Possible deep cuts in state education funding have received most of the attention as the Texas Legislature grapples to balance the budget. But a proposed 33 percent cut to Medicaid could cripple the state’s health care system and leave rural hospitals, including Glen Rose’s, in danger of closing.

That was one of the conclusions at last week’s county Hospital Authority Board meeting.

Gary Marks, the medical center’s chief executive officer, presented a review of potential Texas Medicaid cuts as legislators contend with a projected state budget shortfall of $27.5 billion.

Because public education and health care — especially Medicaid — are the largest expense items in the budget, they are the areas targeted for the deepest cuts.

“Austin is not a happy place right now,” County Judge Mike Ford told the board after returning from a trip to the capital to speak to lawmakers about the budget crisis.

Ironically, for all the money Texas spends, it ranks 49th in the United States in reimbursement for nursing home care, Marks pointed out.

“So nursing homes in Texas are required to meet federal regulations while receiving significantly less money,” Marks told the board.

The federal government funds $1.50 for every $1 Texas spends on Medicaid.

“Therefore, if Texas cuts $10 billion out of the budget, the federal government cuts $15 of funding to Texas,” Marks said. That brings the total Medicaid impact to $25 billion.

In fiscal year 2011, Medicaid funded 70 percent of patient days, or $2.1 million, at the nursing home.

With a 33 percent Medicaid cut, the nursing home could lose $706,257 in reimbursement and the hospital $25,282, for a total of $730,539.
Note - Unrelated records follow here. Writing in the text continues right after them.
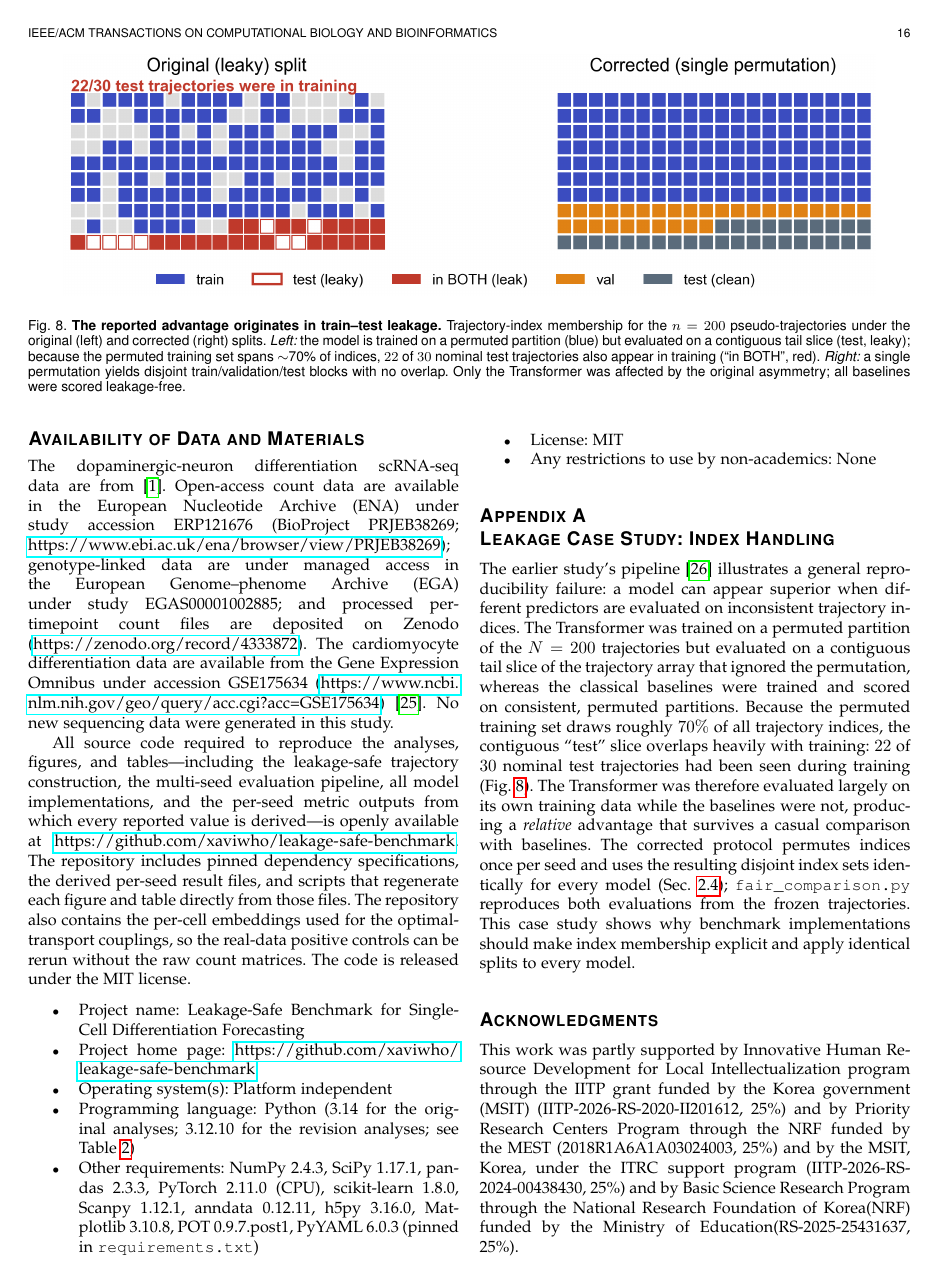
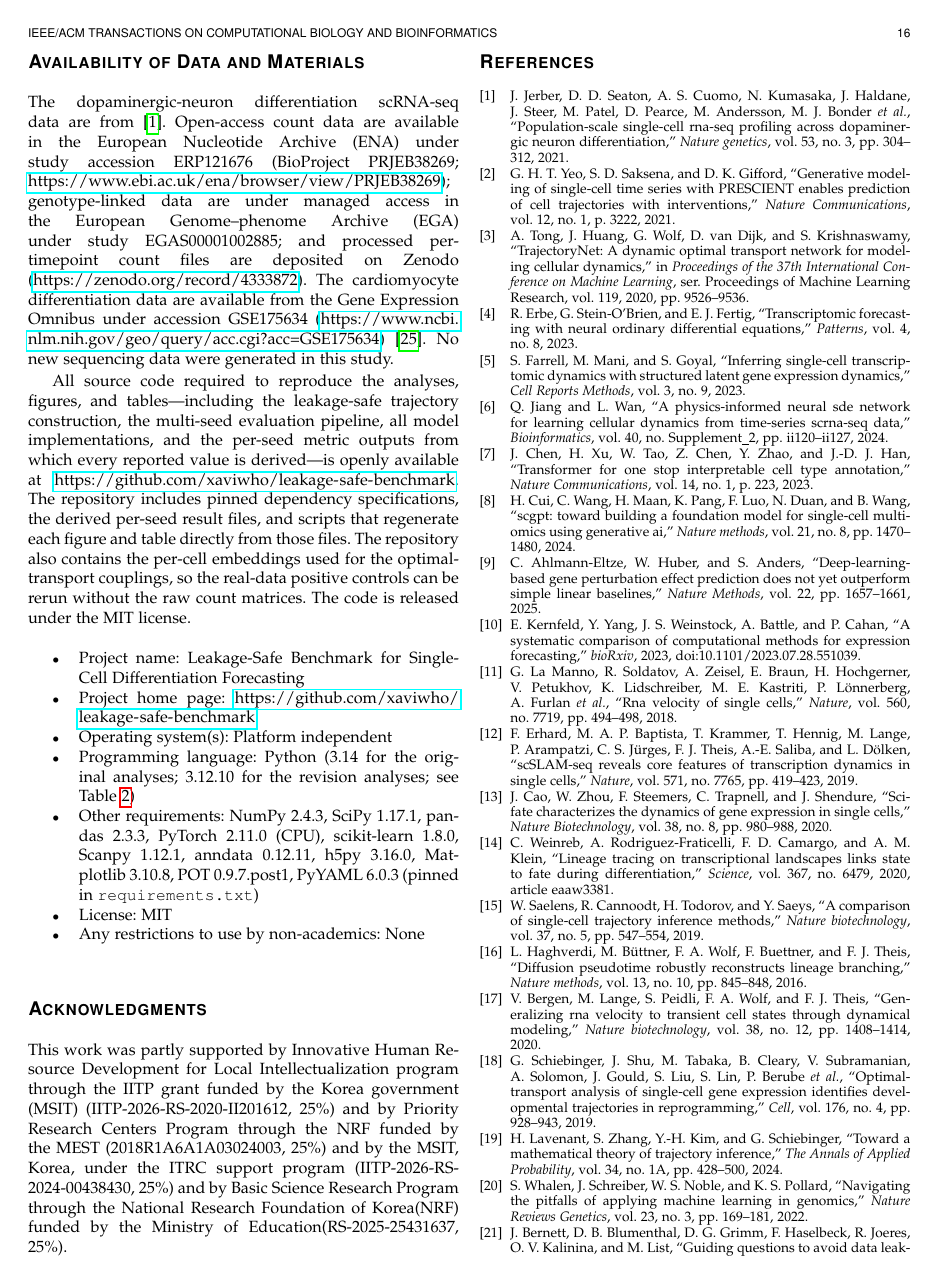
Before and after one commit to xaviwho/leakage-safe-benchmark, a LaTeX paper (paper/ieee-article.tex): page 16 of 17. Compiled offline with pdfLaTeX.

Commit message:
Compiled 2026-11-05 11:42 UTC

```diff
--- a/paper/ieee-article.tex
+++ b/paper/ieee-article.tex
@@ -542,12 +542,12 @@ Several limitations bound these conclusions. First, the forecasting target is a
 \label{sec:conclusion}
 Whether a single-cell forecasting benchmark can reveal any model's skill is decided by how cells are coupled across time. When cells are paired independently, the late stage is independent of the earlier ones and the optimal forecast is a constant; across two differentiation lineages, a Transformer, a random forest, and a linear model were statistically equivalent and all were outperformed by the training median, and an apparent Transformer advantage traced to train--test leakage. With a simulated process of known coupling, the identical protocol detects genuinely recoverable dependence, and when the real cells are coupled by optimal transport it detects the dependence that coupling induces---in neither case finding an advantage for the Transformer over a random forest. Model capacity did not determine what could be learned; the coupling did. Forecasting benchmarks built on cross-sectional snapshots should therefore state their coupling, compare every model with an input-independent baseline matched to the evaluation metric, evaluate leakage-safely over many seeds with explicit equivalence tests, and validate their controls in settings where temporal dependence is known to exist. Only an evaluation that can fail to find an effect, and has been shown able to find one, can credibly report either.
 
-\begin{figure*}[!t]
-\centering
-\includegraphics[width=0.92\textwidth]{figures/fig1_leakage_panel.png}
-\caption{\textbf{The reported advantage originates in train--test leakage.} Trajectory-index membership for the $n=200$ pseudo-trajectories under the original (left) and corrected (right) splits. \emph{Left:} the model is trained on a permuted partition (blue) but evaluated on a contiguous tail slice (test, leaky); because the permuted training set spans $\sim$70\% of indices, $22$ of $30$ nominal test trajectories also appear in training (``in BOTH'', red). \emph{Right:} a single permutation yields disjoint train/validation/test blocks with no overlap. Only the Transformer was affected by the original asymmetry; all baselines were scored leakage-free.}
-\label{fig:leakage}
-\end{figure*}
+% \begin{figure*}[!t]
+% \centering
+% \includegraphics[width=0.92\textwidth]{figures/fig1_leakage_panel.png}
+% \caption{\textbf{The reported advantage originates in train--test leakage.} Trajectory-index membership for the $n=200$ pseudo-trajectories under the original (left) and corrected (right) splits. \emph{Left:} the model is trained on a permuted partition (blue) but evaluated on a contiguous tail slice (test, leaky); because the permuted training set spans $\sim$70\% of indices, $22$ of $30$ nominal test trajectories also appear in training (``in BOTH'', red). \emph{Right:} a single permutation yields disjoint train/validation/test blocks with no overlap. Only the Transformer was affected by the original asymmetry; all baselines were scored leakage-free.}
+% \label{fig:leakage}
+% \end{figure*}
 
 \section*{Availability of Data and Materials}
 
@@ -565,12 +565,12 @@ All source code required to reproduce the analyses, figures, and tables---includ
     \item Any restrictions to use by non-academics: None
 \end{itemize}
 
-\appendices
-
-\section{Leakage Case Study: Index Handling}
-\label{app:leakage}
-
-The earlier study's pipeline~\cite{kanu2026transformer} illustrates a general reproducibility failure: a model can appear superior when different predictors are evaluated on inconsistent trajectory indices. The Transformer was trained on a permuted partition of the $N=200$ trajectories but evaluated on a contiguous tail slice of the trajectory array that ignored the permutation, whereas the classical baselines were trained and scored on consistent, permuted partitions. Because the permuted training set draws roughly $70\%$ of all trajectory indices, the contiguous ``test'' slice overlaps heavily with training: $22$ of $30$ nominal test trajectories had been seen during training (Fig.~\ref{fig:leakage}). The Transformer was therefore evaluated largely on its own training data while the baselines were not, producing a \emph{relative} advantage that survives a casual comparison with baselines. The corrected protocol permutes indices once per seed and uses the resulting disjoint index sets identically for every model (Sec.~\ref{subsec:protocol}); \texttt{fair\_comparison.py} reproduces both evaluations from the frozen trajectories. This case study shows why benchmark implementations should make index membership explicit and apply identical splits to every model.
+% \appendices
+%
+% \section{Leakage Case Study: Index Handling}
+% \label{app:leakage}
+%
+% The earlier study's pipeline~\cite{kanu2026transformer} illustrates a general reproducibility failure: a model can appear superior when different predictors are evaluated on inconsistent trajectory indices. The Transformer was trained on a permuted partition of the $N=200$ trajectories but evaluated on a contiguous tail slice of the trajectory array that ignored the permutation, whereas the classical baselines were trained and scored on consistent, permuted partitions. Because the permuted training set draws roughly $70\%$ of all trajectory indices, the contiguous ``test'' slice overlaps heavily with training: $22$ of $30$ nominal test trajectories had been seen during training (Fig.~\ref{fig:leakage}). The Transformer was therefore evaluated largely on its own training data while the baselines were not, producing a \emph{relative} advantage that survives a casual comparison with baselines. The corrected protocol permutes indices once per seed and uses the resulting disjoint index sets identically for every model (Sec.~\ref{subsec:protocol}); \texttt{fair\_comparison.py} reproduces both evaluations from the frozen trajectories. This case study shows why benchmark implementations should make index membership explicit and apply identical splits to every model.
 
 
 
```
With a 10 percent cut, the nursing home would lose $214,017 and hospital $7,358, for a total impact of $221,375 less reimbursement.

The Texas Association of Homes and Services for the Aging estimates that 80 percent of the state's 1,054 nursing homes would close and more than 60,000 residents would lose care if Medicaid were cut by a third.

“What a burden that would place on our society,” said Mo Sheldon, interim administrator of Glen Rose's nursing home.

Those nursing homes that manage to stay open if Medicaid were severely cut would likely will be able to provide only a “minimal” level of care, Marks said.

Health care officials expect that many physicians will stop seeing Medicaid patients — and some already have — and that more Medicaid patients will go to emergency rooms for treatment, placing even more financial pressure on hospitals.